In this one-off drama, based on a best-selling book by Emma Healey, she plays elderly Maud, who has dementia.
When her best friend Elizabeth (Maggie Steed) vanishes, Maud is convinced something terrible has happened.
Her hunt for the truth leads to an even darker mystery – the disappearance 70 years before of Maud’s sister Sukey (Sophie Rundle).
Can Maud discover their fate before dementia wipes out the clues, and the answers are lost for ever?
During her long career, Glenda – who was last on television in 1992’s The Secret Life of Arnold Bax – is one of very few people to hold the acting ‘triple crown’, having won an Oscar, an Emmy and a Tony Award.
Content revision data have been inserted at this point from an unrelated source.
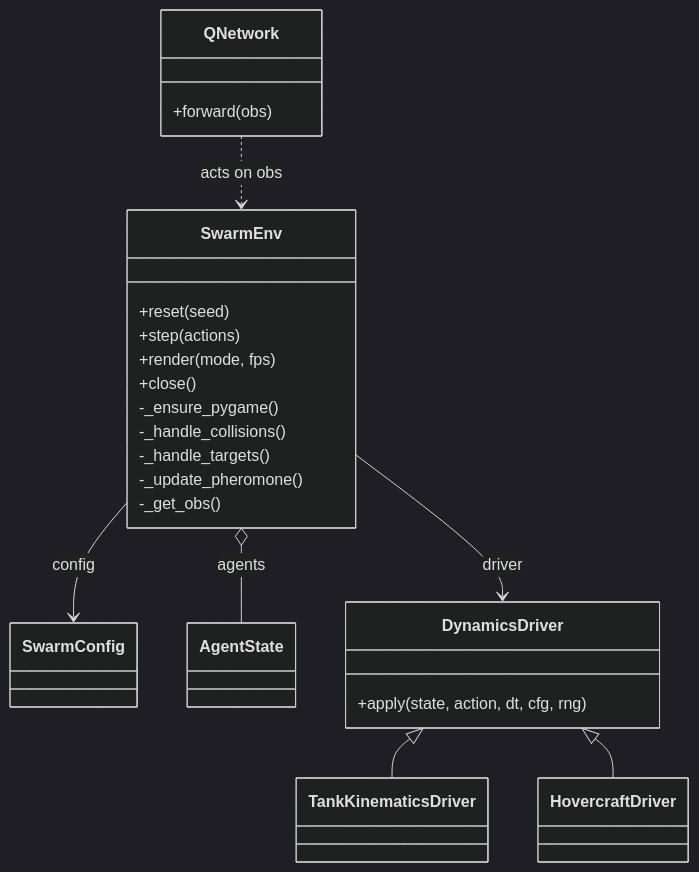
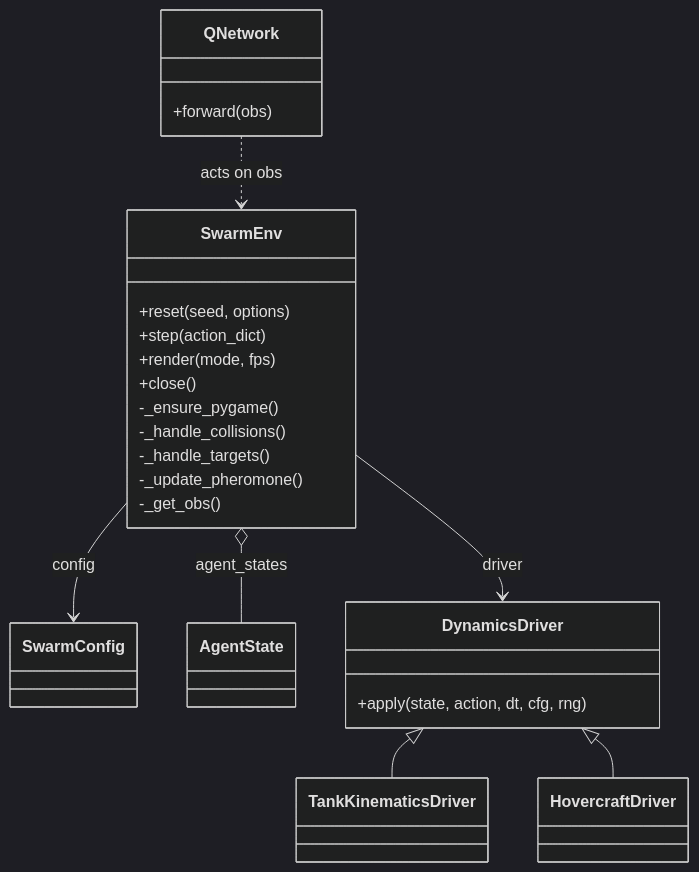
Before and after one commit to titancoder12/swarm_robotic_rl: the third of 6 diagrams in docs/UML.md, drawn with Mermaid (dark theme). The commit also changed other lines of this file and 5 other files, not shown here.

````diff
--- a/docs/UML.md
+++ b/docs/UML.md
@@ -52,34 +52,34 @@
 ```mermaid
 classDiagram
   class SwarmEnv {
-    +reset(seed)
-    +step(actions)
+    +reset(seed, options)
+    +step(action_dict)
     +render(mode, fps)
     +close()
     -_ensure_pygame()
     -_handle_collisions()
     -_handle_targets()
     -_update_pheromone()
     -_get_obs()
   }
 
   class SwarmConfig
   class AgentState
 
   class DynamicsDriver {
     +apply(state, action, dt, cfg, rng)
   }
   class TankKinematicsDriver
   class HovercraftDriver
 
   class QNetwork {
     +forward(obs)
   }
 
   SwarmEnv --> SwarmConfig : config
-  SwarmEnv o-- AgentState : agents
+  SwarmEnv o-- AgentState : agent_states
   SwarmEnv --> DynamicsDriver : driver
   DynamicsDriver <|-- TankKinematicsDriver
   DynamicsDriver <|-- HovercraftDriver
   QNetwork ..> SwarmEnv : acts on obs
 ```
````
You can add a BAFTA, a Golden Globe and a CBE to the list too.
Yet, now 83, she says she’s still grateful to get parts.
‘The minute I finish a job I’m convinced that’s the last time I’ll ever work, and that hasn’t changed over all the decades as far as I’m concerned,’ she says.
Glenda did walk away from acting for years, though.
She stood as a Labour candidate at the 1992 General Election, and served as an MP until 2015.
She says politics gave her an insight into this tale’s subject matter.
‘We are an ageing population, and although it’s nice to have more years, the years can be dotted with terrible things,’ she says.
‘When I was still a Member of Parliament, I would visit old people’s homes and see people who were suffering from Alzheimer’s and dementia, and their families were suffering too.
'I was also privileged to meet a doctor who specialises in dementia and she said the book was very accurate.
'She remarked, quite profoundly I thought, that it was presented as being so unsentimental. That was very useful.’
Her character Maud’s daughter Helen is played by Helen Behan, who used to work in nursing.
‘Being a nurse I handed over to someone else at the end of a shift,’ says Helen.
‘Being the person that’s there all the time, dealing with the emotion as well as the physical act of caring, is much more difficult.
‘I also spoke to friends who had cared for their parents and tried to get into their mindset and psyche.
‘Horrendous things are happening daily and Helen doesn’t have time to cry or be upset.
She falters, but she is a single mother who is trying to get everybody through each day.’
This moving tale is sure to strike a chord with viewers, whether they are thinking about ageing relatives or their own health.
And it certainly affected Glenda…
‘There were days when I thought I had contracted the illness,’ she admits. ‘But that went away.
‘Maud is sometimes in the here and now, more often in the past, and then sometimes very bleakly in the future.
'What she is, is a person.’
Viewers will no doubt relish Glenda’s small-screen return, but though she has no work lined up after Elizabeth Is Missing, the situation has not been a worry to her.
‘If something comes through the door, that would be nice,’ she says. ‘But offers always come as a surprise to me and they always have.’
Let’s hope there are more surprises in store…
– Elizabeth is Missing, Sunday 9pm BBC1
Source: Read Full Article